When their grandfather’s oyster-bed leases came up for renewal 13 years ago, cousins Travis and Ryan Croxton saw it as an opportunity to keep a family business going — a business that had started in 1899.

Because oysters act as filters, cleaning the water as they mature, their efforts also became a way to help mitigate the pollution in the Chesapeake Bay. It also helped watermen whose livelihood had been devastated by the deterioration and overfishing of the Bay. As they grew their business, Rappahannock Oyster Co., the Croxtons taught former waterman how to farm oysters and formed partnerships in order to guarantee sales.

In 2011, what was supposed to be an oyster tasting room on the Rappahannock River, a place simply to have a pair of oysters with a glass of wine, became the wildly popular restaurant Merroir, with the chef pumping out all of the dishes on a simple menu from a grill on the porch outside. “We didn’t mean to become restaurant owners,” Croxton says. “It all happened just so organically.”

That tiny restaurant led to Washington’s Rappahannock Oyster Bar at Union Market and Rappahannock on East Grace Street. At the same time, Croxton worked with other Washington restaurant owners, opened two more restaurants there, Eat the Rich and Southern Efficiency, and brought an outpost of celebrity chef Mike Isabella’s Graffiato to Richmond. He’s also a key player in the soon-to-open GwarBar, a collaboration with the Richmond metal band.

These days, Croxton has struck out on his own, and plans to open three restaurants named Rocksalt — plus another with the same concept named Brine — in North Carolina and Northern Virginia, along with a fried-chicken and champagne joint, Birds & Pearls, by next spring. In each locale, he plans to form a network of local purveyors to supply the restaurants.

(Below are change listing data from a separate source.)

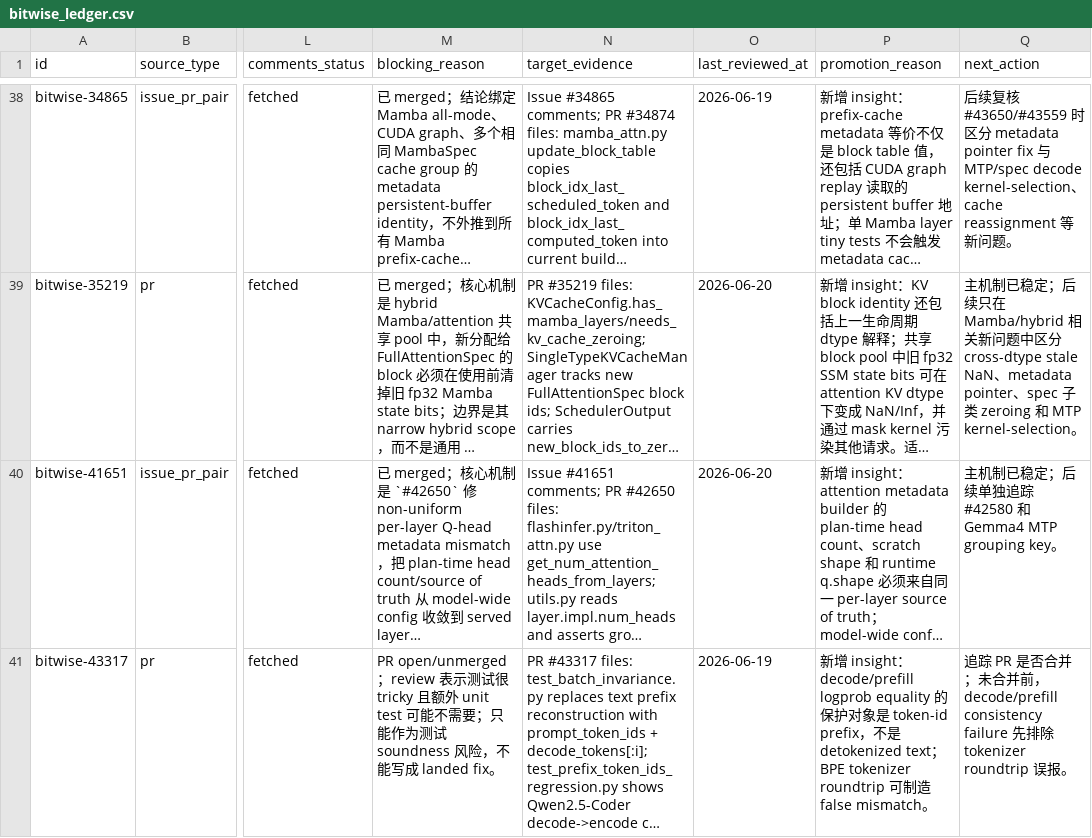
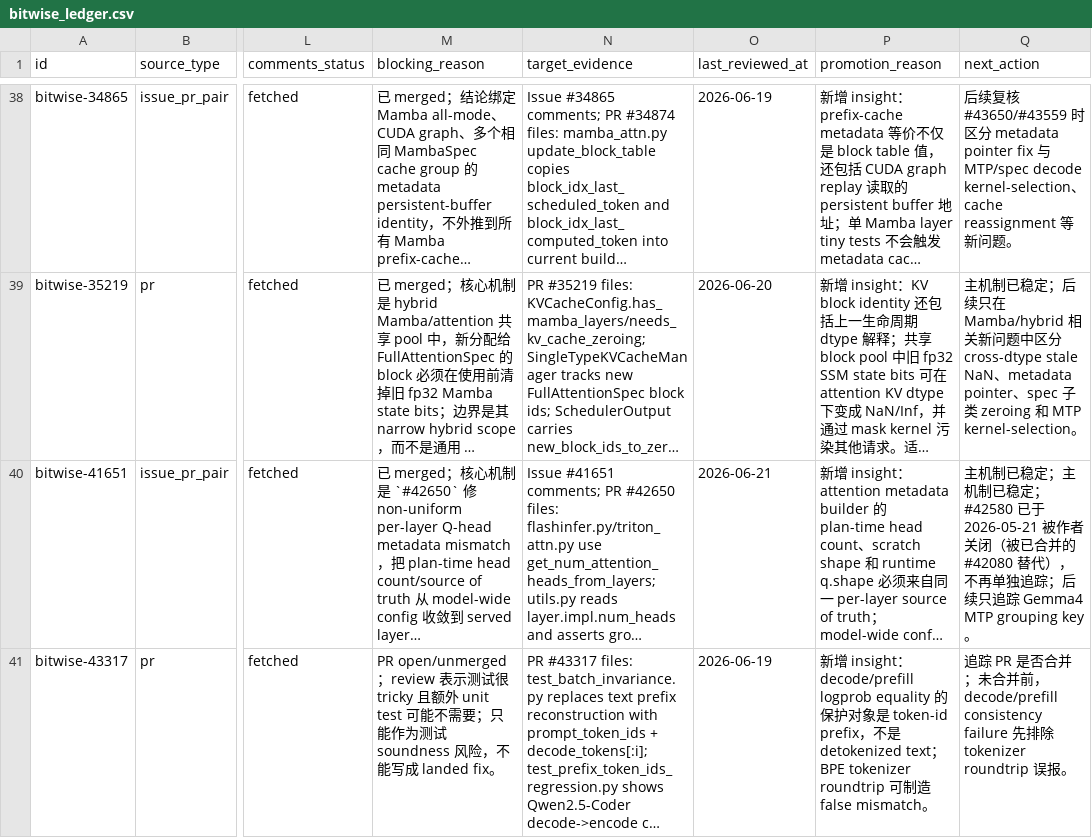
Before and after one commit to wwhhorizon/VllmWiki, a CSV file: candidates/bitwise_ledger.csv, drawn as a sheet; only a part is shown, gaps mark what is left out; long unchanged cells end in …; the diff names each change by its address in the sheet, - before the commit and + after, or states it on an @@ line.

Commit message:
docs(bitwise): close #42580 tracking as superseded by #42080
GitHub 证据确认 #42580 于 2026-05-21 被作者主动关闭，因 concurrent fix #42080 已于 2026-05-19 合并（为 Triton attention 添加 FP8 per-tensor Q scale 支持）。更新 deterministic_dispatch_reduction 和 quant_dtype_numerical_semantics 两页的追踪描述，以及 ledger bitwise-41651 的 next_action，不再把 #42580 当作未闭环追踪项。同时确认 #42379 spec 争议已由 maintainer zyongye 定调，定性不变。

```diff
--- a/candidates/bitwise_ledger.csv
+++ b/candidates/bitwise_ledger.csv
-O40 (last_reviewed_at): 2026-06-20
+O40 (last_reviewed_at): 2026-06-21
-Q40 (next_action): …已稳定；后续单独追踪 #42580 和 Gemma4 MTP grouping…
+Q40 (next_action): …已稳定；主机制已稳定；#42580 已于 2026-05-21 被作者关闭（被已合并的 #42080 替代），不再单独追踪；后续只追踪 Gemma4 MTP grouping…
```
Also changed, not shown: 2 other files.
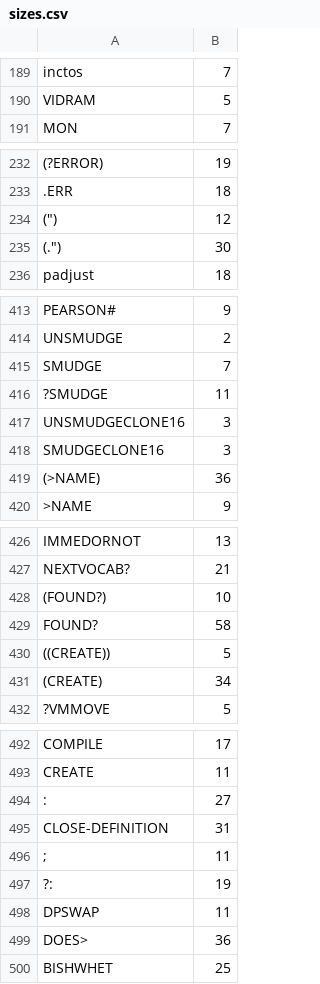
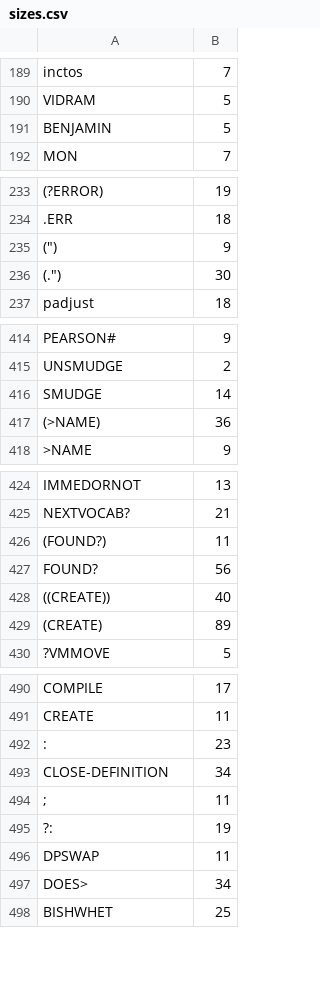
Before and after one commit to chitselb/pettil, a CSV file: docs/sizes.csv, drawn as a sheet; only a part is shown, gaps mark what is left out; removed rows and columns are numbered as before the commit, all else as after; the diff covers the shown part only; the diff names each change by its address in the sheet, - before the commit and + after, or states it on an @@ line.

```diff
--- a/docs/sizes.csv
+++ b/docs/sizes.csv
+row 191: BENJAMIN | 5
-B235: 12
+B235: 9
-B416: 7
+B416: 14
-row 416: ?SMUDGE | 11
-row 417: UNSMUDGECLONE16 | 3
-row 418: SMUDGECLONE16 | 3
-B426: 10
+B426: 11
-B427: 58
+B427: 56
-B428: 5
+B428: 40
-B429: 34
+B429: 89
-B492: 27
+B492: 23
-B493: 31
+B493: 34
-B497: 36
+B497: 34
```
Also changed, not shown: 13 edited cells elsewhere in this file, 5 other files.
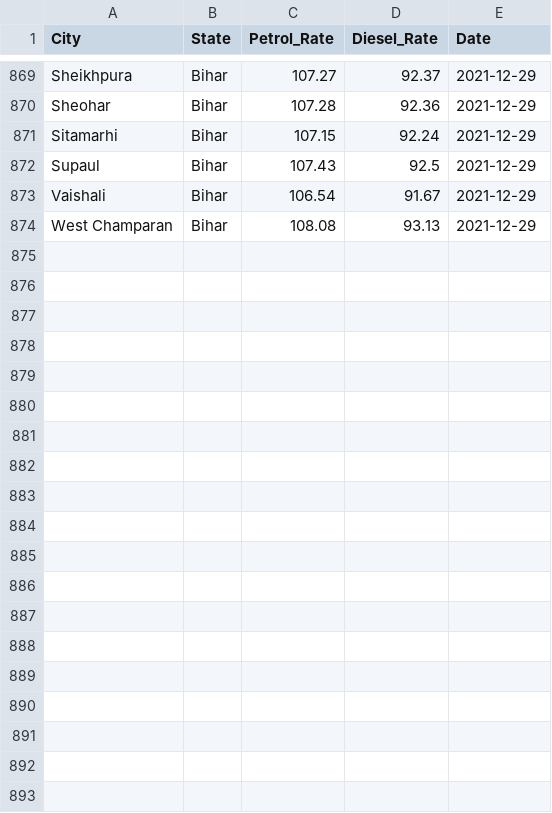
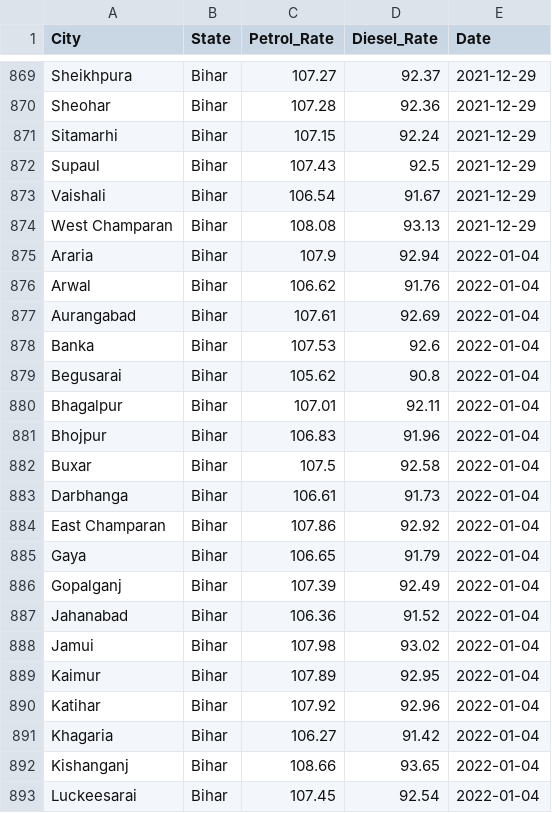
Before and after one commit to dakshbalyan/FuelScrapper, a CSV file: src/main/resources/fuelprices-csv/BiharFuelPrice.csv, drawn as a sheet; only a part is shown, gaps mark what is left out; the diff covers the shown part only; the diff names each change by its address in the sheet, - before the commit and + after, or states it on an @@ line.

```diff
--- a/src/main/resources/fuelprices-csv/BiharFuelPrice.csv
+++ b/src/main/resources/fuelprices-csv/BiharFuelPrice.csv
+row 875: Araria | Bihar | 107.9 | 92.94 | 2022-01-04
+row 876: Arwal | Bihar | 106.62 | 91.76 | 2022-01-04
+row 877: Aurangabad | Bihar | 107.61 | 92.69 | 2022-01-04
+row 878: Banka | Bihar | 107.53 | 92.6 | 2022-01-04
+row 879: Begusarai | Bihar | 105.62 | 90.8 | 2022-01-04
+row 880: Bhagalpur | Bihar | 107.01 | 92.11 | 2022-01-04
+row 881: Bhojpur | Bihar | 106.83 | 91.96 | 2022-01-04
+row 882: Buxar | Bihar | 107.5 | 92.58 | 2022-01-04
+row 883: Darbhanga | Bihar | 106.61 | 91.73 | 2022-01-04
+row 884: East Champaran | Bihar | 107.86 | 92.92 | 2022-01-04
+row 885: Gaya | Bihar | 106.65 | 91.79 | 2022-01-04
+row 886: Gopalganj | Bihar | 107.39 | 92.49 | 2022-01-04
+row 887: Jahanabad | Bihar | 106.36 | 91.52 | 2022-01-04
+row 888: Jamui | Bihar | 107.98 | 93.02 | 2022-01-04
+row 889: Kaimur | Bihar | 107.89 | 92.95 | 2022-01-04
+row 890: Katihar | Bihar | 107.92 | 92.96 | 2022-01-04
+row 891: Khagaria | Bihar | 106.27 | 91.42 | 2022-01-04
+row 892: Kishanganj | Bihar | 108.66 | 93.65 | 2022-01-04
+row 893: Luckeesarai | Bihar | 107.45 | 92.54 | 2022-01-04
```
Also changed, not shown: 19 added rows elsewhere in this file, src/main/resources/fuelprices-csv/MadhyaPradeshFuelPrice.csv, src/main/resources/fuelprices-csv/MaharashtraFuelPrice.csv, 39 other files.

He says it’s been rewarding to watch Rappahannock chef Dylan Fultineer cut checks to farmers, making a difference in their lives. “I want to do it in a big way,” Croxton says. “Instead of calling it farm-to-table, I want people to just see it.”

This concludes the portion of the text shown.